Once the areas of the chip have been mapped out by purpose, the circuitry has to be designed down to the individual transistor. With over 500 million of them in modern microprocessors, that’s a lot to keep track of. It’s like creating a city by planning every room in every home and building before you even pick up a brick.

Lesson 5: Recipe for a Microprocessor

While the process of designing and manufacturing a microprocessor is extremely complex, the components are rather simple. In the most elemental terms, microprocessors are composed of silicon, quartz, metals, chemicals, and water.


Lesson 6: Building Skyscrapers on a Wafer

Ever hold a 20-story building in the palm of your hand? That’s what it’s like holding a dime-sized microprocessor with millions of transistors.

You may be surprised to learn that a single microprocessor is like a miniature skyscraper. A skyscraper has many floors and stairways that connect the floors. Similarly, microprocessors are made of many layers with stairway-like circuits between them. Hundreds of these “skyscrapers” can be produced on a silicon wafer at a time.

See a wafer up close


From start to finish, a microprocessor takes about two months to produce. Fabrication begins with a very thin slice of silicon. Over 300 manufacturing steps later, this silicon wafer holds hundreds of microprocessors. If you could enlarge the wafer to the size of a swimming pool, the surface would look like a miniature city.
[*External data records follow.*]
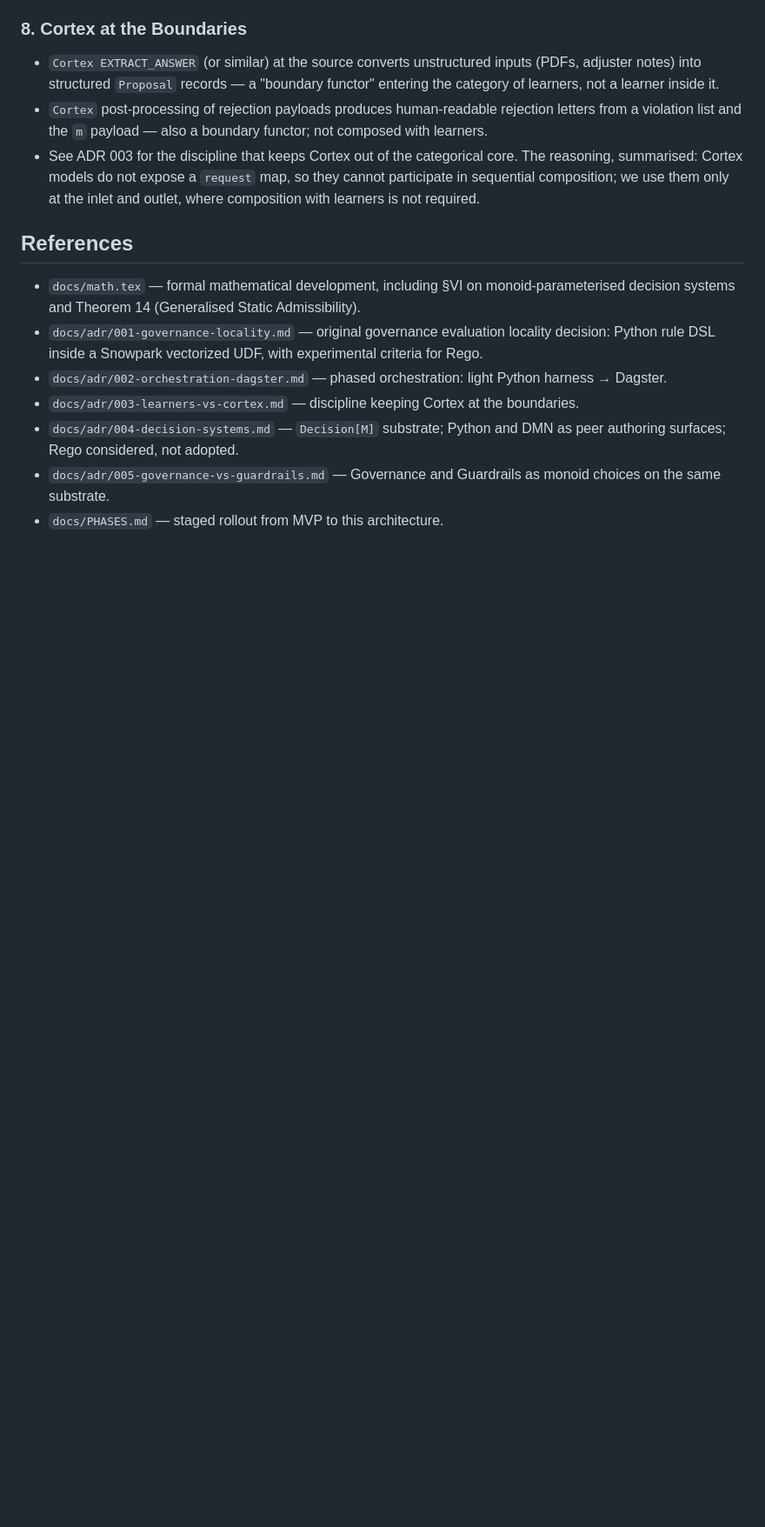
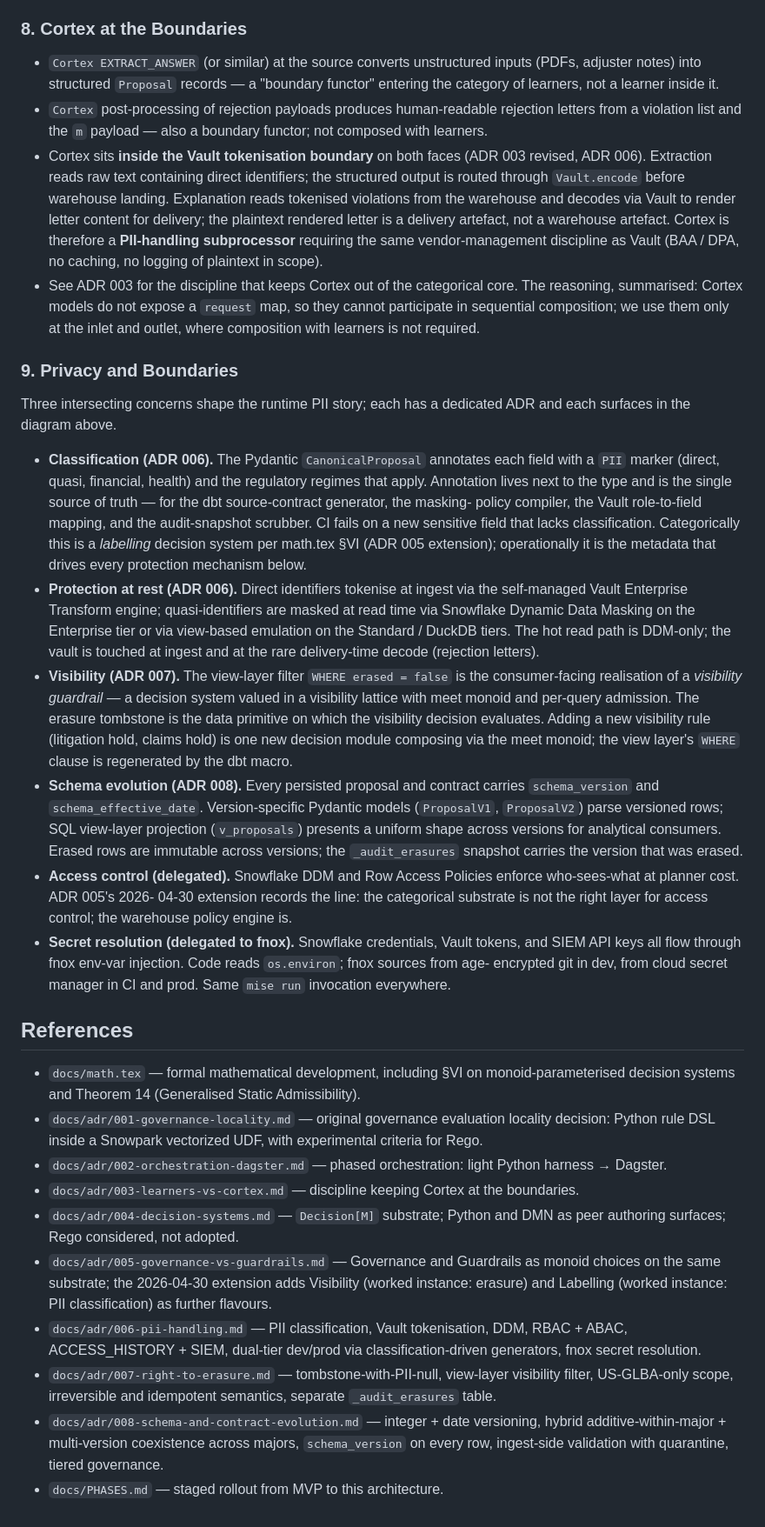
Before and after one commit to soulstrop/categorical-insurance, a Markdown page: docs/ARCHITECTURE.md, the part around one of its changes. Shown at 87% size. Rendered like a GitHub page; blank space fills up the shorter version.

Commit message:
(docs) ARCHITECTURE.md: reflect ADRs 006-008 in diagram and prose
Block diagram updates:
- Vault Transform tokenisation as an external service alongside
  Snowflake; ingress flow now CortexExtract -> Vault -> RawSQL,
  egress flow Vault -. decode for delivery .-> CortexExplain.
- raw_quarantine table for ingest schema-validation failures
  (ADR 008).
- _audit_erasures table for tombstoned PII (ADR 007).
- Consumer-facing Views node with WHERE NOT erased + masking
  (ADR 007 §2).
- ValidateUDF monoid list extended with Visibility (ADR 007) and
  Classification (ADR 006).
- Sweep & Audit Jobs added to the orchestration subgraph.
- Proposals row gains "+ schema_version + erased" annotation.

Prose updates:
- §6 (Optics): note that the Pydantic source-of-truth model also
  drives PII classification and the masking-policy compiler.
- §8 (Cortex): record that Cortex sits inside the Vault tokenisation
  boundary on both faces; PII-handling subprocessor discipline.
- New §9 (Privacy and Boundaries): six-bullet summary of
  classification (labelling), protection at rest (Vault + DDM),
  visibility (erasure guardrail), schema evolution (versioned rows
  + view-layer projection), access control (delegated to Snowflake
  policy engine), and secret resolution (delegated to fnox).
- References gained pointers to ADRs 006/007/008 plus a note on the
  2026-04-30 extension to ADR 005.

```diff
--- a/docs/ARCHITECTURE.md
+++ b/docs/ARCHITECTURE.md
@@ -190,11 +221,69 @@ graph TD
 *   `Cortex` post-processing of rejection payloads produces
     human-readable rejection letters from a violation list and the
     `m` payload — also a boundary functor; not composed with learners.
+*   Cortex sits **inside the Vault tokenisation boundary** on both
+    faces (ADR 003 revised, ADR 006). Extraction reads raw text
+    containing direct identifiers; the structured output is routed
+    through `Vault.encode` before warehouse landing. Explanation
+    reads tokenised violations from the warehouse and decodes via
+    Vault to render letter content for delivery; the plaintext
+    rendered letter is a delivery artefact, not a warehouse
+    artefact. Cortex is therefore a **PII-handling subprocessor**
+    requiring the same vendor-management discipline as Vault
+    (BAA / DPA, no caching, no logging of plaintext in scope).
 *   See ADR 003 for the discipline that keeps Cortex out of the
     categorical core. The reasoning, summarised: Cortex models do not
     expose a `request` map, so they cannot participate in sequential
     composition; we use them only at the inlet and outlet, where
     composition with learners is not required.
+
+### 9. Privacy and Boundaries
+Three intersecting concerns shape the runtime PII story; each has a
+dedicated ADR and each surfaces in the diagram above.
+
+*   **Classification (ADR 006).** The Pydantic `CanonicalProposal`
+    annotates each field with a `PII` marker (direct, quasi,
+    financial, health) and the regulatory regimes that apply.
+    Annotation lives next to the type and is the single source of
+    truth — for the dbt source-contract generator, the masking-
+    policy compiler, the Vault role-to-field mapping, and the
+    audit-snapshot scrubber. CI fails on a new sensitive field that
+    lacks classification. Categorically this is a *labelling*
+    decision system per math.tex §VI (ADR 005 extension); operationally
+    it is the metadata that drives every protection mechanism below.
+*   **Protection at rest (ADR 006).** Direct identifiers tokenise at
+    ingest via the self-managed Vault Enterprise Transform engine;
+    quasi-identifiers are masked at read time via Snowflake Dynamic
+    Data Masking on the Enterprise tier or via view-based emulation
+    on the Standard / DuckDB tiers. The hot read path is DDM-only;
+    the vault is touched at ingest and at the rare delivery-time
+    decode (rejection letters).
+*   **Visibility (ADR 007).** The view-layer filter
+    `WHERE erased = false` is the consumer-facing realisation of a
+    *visibility guardrail* — a decision system valued in a
+    visibility lattice with meet monoid and per-query admission. The
+    erasure tombstone is the data primitive on which the visibility
+    decision evaluates. Adding a new visibility rule (litigation
+    hold, claims hold) is one new decision module composing via the
+    meet monoid; the view layer's `WHERE` clause is regenerated by
+    the dbt macro.
+*   **Schema evolution (ADR 008).** Every persisted proposal and
+    contract carries `schema_version` and `schema_effective_date`.
+    Version-specific Pydantic models (`ProposalV1`, `ProposalV2`)
+    parse versioned rows; SQL view-layer projection (`v_proposals`)
+    presents a uniform shape across versions for analytical
+    consumers. Erased rows are immutable across versions; the
+    `_audit_erasures` snapshot carries the version that was erased.
+*   **Access control (delegated).** Snowflake DDM and Row Access
+    Policies enforce who-sees-what at planner cost. ADR 005's 2026-
+    04-30 extension records the line: the categorical substrate is
+    not the right layer for access control; the warehouse policy
+    engine is.
+*   **Secret resolution (delegated to fnox).** Snowflake credentials,
+    Vault tokens, and SIEM API keys all flow through fnox env-var
+    injection. Code reads `os.environ`; fnox sources from age-
+    encrypted git in dev, from cloud secret manager in CI and prod.
+    Same `mise run` invocation everywhere.
 
 ## References
 
@@ -212,5 +301,19 @@ graph TD
   Python and DMN as peer authoring surfaces; Rego considered, not
   adopted.
 * `docs/adr/005-governance-vs-guardrails.md` — Governance and
-  Guardrails as monoid choices on the same substrate.
+  Guardrails as monoid choices on the same substrate; the
+  2026-04-30 extension adds Visibility (worked instance: erasure)
+  and Labelling (worked instance: PII classification) as further
+  flavours.
+* `docs/adr/006-pii-handling.md` — PII classification, Vault
+  tokenisation, DDM, RBAC + ABAC, ACCESS_HISTORY + SIEM, dual-tier
+  dev/prod via classification-driven generators, fnox secret
+  resolution.
+* `docs/adr/007-right-to-erasure.md` — tombstone-with-PII-null,
+  view-layer visibility filter, US-GLBA-only scope, irreversible
+  and idempotent semantics, separate `_audit_erasures` table.
+* `docs/adr/008-schema-and-contract-evolution.md` — integer + date
+  versioning, hybrid additive-within-major + multi-version
+  coexistence across majors, `schema_version` on every row,
+  ingest-side validation with quarantine, tiered governance.
 * `docs/PHASES.md` — staged rollout from MVP to this architecture.
```
Also changed, not shown: other parts of docs/ARCHITECTURE.md (+37 -6 lines).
Now think small, and ask yourself this: How are such tiny circuits put in such a small chip? Good question! No mechanical object or pen could lay down such incredibly microscopic wires. Instead, the pathways for the current are created by using solvents to remove channels of material. These microscopic channels are then etched with chemicals and implanted with electrons to make them conduct electricity.


Explore a Microprocessor

This activity lets you select and view sections of a chip at a fixed magnification. Imagine you are putting a microprocessor on a microscope slide and moving it around the lens.

Once you’ve started the lesson, choose Select. Then, use your pointer to grab and drag the white circle to the part of the chip you want to view. Use the Focus, Intensity, and Zoom controls to perfect your image.

As you examine the processor, think about how different areas of the chip handle various tasks. Can you tell what each particular area of the chip does—fetch, decode, or execute?

Unless you are a chip designer, it would be hard to guess. Today’s advanced microprocessors with their multiple layers and millions of transistors are too complex.

What conclusion can you make? There is incredible processing power for all three tasks in something smaller than your fingernail.

Exploring Chip Layers

Chips may look flat, but they can have as many as 20 layers. Each layer is full of tiny pathways that make up the circuits and transistors of the chip. There are also microscopic connections running between each layer.

This activity lets you move between the several layers of a chip by focusing on various depths. Use the Focus Depth control to change the layer visible through the microscope.